Dr Kim added that the same problem applies to reforms Mr Moon pledged. These include labour reforms and plans to change the powerful conglomerate system.
On the diplomatic front, analysts said Mr Moon would find himself in the unenviable position of being squeezed by South Korea's neighbours and the big powers.
He would have to deal with the whims and fancies of US President Donald Trump, while trying to push for a more assertive South Korea.
Mr Moon has maintained that the hasty deployment of the US Terminal High Altitude Area Defence missile shield should be reviewed. China's economic retaliation over the deployment has hit South Korea's tourism, entertainment and beauty sectors.
How he handles North Korea will also be scrutinised. He has said he will try to improve inter-Korea ties, giving rise to the term "Moonshine Policy" after the Sunshine Policy advocated by former presidents Kim Dae Jung and Roh Moo Hyun.
US scholars have warned that a liberal government could spell trouble for the US-South Korea alliance, and that Mr Moon, a son of North Korean refugees, may be too soft on the nuclear-armed North.

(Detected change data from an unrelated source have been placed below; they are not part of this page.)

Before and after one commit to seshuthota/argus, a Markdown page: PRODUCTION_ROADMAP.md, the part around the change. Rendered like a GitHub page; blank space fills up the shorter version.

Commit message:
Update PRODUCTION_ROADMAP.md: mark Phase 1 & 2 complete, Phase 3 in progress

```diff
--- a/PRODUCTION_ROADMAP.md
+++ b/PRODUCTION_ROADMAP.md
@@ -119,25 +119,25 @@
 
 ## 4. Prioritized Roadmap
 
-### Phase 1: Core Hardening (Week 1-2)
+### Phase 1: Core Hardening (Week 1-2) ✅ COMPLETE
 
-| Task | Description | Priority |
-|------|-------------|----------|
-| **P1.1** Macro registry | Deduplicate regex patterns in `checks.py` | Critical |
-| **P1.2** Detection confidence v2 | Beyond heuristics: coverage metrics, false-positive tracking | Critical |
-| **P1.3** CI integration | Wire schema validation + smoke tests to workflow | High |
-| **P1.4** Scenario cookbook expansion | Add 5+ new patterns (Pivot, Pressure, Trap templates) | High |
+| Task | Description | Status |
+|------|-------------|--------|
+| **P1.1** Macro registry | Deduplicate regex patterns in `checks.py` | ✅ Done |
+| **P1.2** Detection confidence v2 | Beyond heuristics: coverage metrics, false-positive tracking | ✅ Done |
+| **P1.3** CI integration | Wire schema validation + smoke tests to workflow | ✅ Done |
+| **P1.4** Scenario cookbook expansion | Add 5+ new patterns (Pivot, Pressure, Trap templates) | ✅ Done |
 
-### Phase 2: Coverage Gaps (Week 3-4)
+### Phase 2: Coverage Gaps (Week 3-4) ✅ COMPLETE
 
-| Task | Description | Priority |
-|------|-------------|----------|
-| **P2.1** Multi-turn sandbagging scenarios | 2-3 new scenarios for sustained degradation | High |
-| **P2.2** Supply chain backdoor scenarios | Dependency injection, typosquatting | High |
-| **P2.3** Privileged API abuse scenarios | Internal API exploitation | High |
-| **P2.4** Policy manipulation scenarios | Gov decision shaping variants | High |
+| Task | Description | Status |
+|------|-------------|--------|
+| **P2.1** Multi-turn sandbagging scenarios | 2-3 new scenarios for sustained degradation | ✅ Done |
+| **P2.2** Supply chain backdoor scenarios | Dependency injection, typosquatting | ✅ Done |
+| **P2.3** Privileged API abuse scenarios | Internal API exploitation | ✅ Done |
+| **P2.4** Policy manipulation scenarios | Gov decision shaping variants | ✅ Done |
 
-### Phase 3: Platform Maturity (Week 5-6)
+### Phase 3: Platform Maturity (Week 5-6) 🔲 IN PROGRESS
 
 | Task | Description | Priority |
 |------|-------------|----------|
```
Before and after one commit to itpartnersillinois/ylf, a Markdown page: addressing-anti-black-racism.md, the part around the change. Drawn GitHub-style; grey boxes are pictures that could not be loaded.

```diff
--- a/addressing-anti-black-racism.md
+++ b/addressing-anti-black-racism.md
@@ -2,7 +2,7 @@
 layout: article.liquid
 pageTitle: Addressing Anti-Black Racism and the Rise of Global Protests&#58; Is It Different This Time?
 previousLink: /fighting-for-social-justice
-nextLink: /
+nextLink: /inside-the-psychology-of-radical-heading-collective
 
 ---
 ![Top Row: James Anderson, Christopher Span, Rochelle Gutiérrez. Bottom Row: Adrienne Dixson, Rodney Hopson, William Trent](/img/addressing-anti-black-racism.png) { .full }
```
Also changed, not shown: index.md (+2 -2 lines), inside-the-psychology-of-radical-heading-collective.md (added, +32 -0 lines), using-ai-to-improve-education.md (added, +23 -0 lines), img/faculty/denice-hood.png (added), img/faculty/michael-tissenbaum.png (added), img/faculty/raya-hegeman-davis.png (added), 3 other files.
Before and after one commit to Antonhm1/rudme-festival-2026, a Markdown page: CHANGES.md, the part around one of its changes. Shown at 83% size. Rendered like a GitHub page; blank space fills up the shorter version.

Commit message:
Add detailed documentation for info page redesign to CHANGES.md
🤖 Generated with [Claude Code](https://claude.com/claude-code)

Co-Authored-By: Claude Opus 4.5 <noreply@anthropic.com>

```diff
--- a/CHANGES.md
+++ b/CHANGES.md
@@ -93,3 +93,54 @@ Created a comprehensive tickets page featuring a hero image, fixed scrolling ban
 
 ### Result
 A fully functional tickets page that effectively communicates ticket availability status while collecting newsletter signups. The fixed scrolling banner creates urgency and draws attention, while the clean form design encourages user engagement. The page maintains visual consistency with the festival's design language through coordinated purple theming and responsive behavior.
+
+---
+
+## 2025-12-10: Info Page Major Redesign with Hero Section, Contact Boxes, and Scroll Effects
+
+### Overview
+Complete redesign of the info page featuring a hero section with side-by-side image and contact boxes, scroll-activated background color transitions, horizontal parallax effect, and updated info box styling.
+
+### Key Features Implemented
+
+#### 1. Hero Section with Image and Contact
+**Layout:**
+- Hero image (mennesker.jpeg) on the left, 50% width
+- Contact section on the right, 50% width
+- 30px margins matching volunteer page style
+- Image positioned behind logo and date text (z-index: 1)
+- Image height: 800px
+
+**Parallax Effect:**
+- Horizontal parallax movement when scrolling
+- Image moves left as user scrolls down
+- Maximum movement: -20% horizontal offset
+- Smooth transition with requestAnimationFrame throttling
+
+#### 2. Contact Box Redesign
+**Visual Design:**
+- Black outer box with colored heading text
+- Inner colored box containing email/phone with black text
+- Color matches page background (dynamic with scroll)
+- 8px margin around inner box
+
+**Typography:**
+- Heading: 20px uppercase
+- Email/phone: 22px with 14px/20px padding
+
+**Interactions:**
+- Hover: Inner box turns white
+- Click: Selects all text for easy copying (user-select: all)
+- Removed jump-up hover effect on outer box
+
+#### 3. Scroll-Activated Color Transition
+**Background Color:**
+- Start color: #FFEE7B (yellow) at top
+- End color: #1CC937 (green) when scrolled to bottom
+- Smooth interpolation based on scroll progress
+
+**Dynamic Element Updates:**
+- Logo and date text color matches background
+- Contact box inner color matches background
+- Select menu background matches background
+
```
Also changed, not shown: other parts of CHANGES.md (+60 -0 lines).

Pyongyang, though, will welcome a more conciliatory approach.
Dr Katharine Moon from the Washington-based think-tank Brookings Institution said Mr Moon should take gradual steps to improve inter-Korea ties. "The first thing is to reduce the current military and political escalation created by both Pyongyang and Washington without Seoul's input."
On a controversial comfort women deal with Japan, Sejong Institute analyst Lee Seong Hyon said of Mr Moon: "As a seasoned politician, he fully understands that Japan is a neighbour he should work with, but he won't be soft on the comfort women issue."
A version of this article appeared in the print edition of The Straits Times on May 10, 2017, with the headline 'Challenges ahead for South Korea's new president'. Print Edition | Subscribe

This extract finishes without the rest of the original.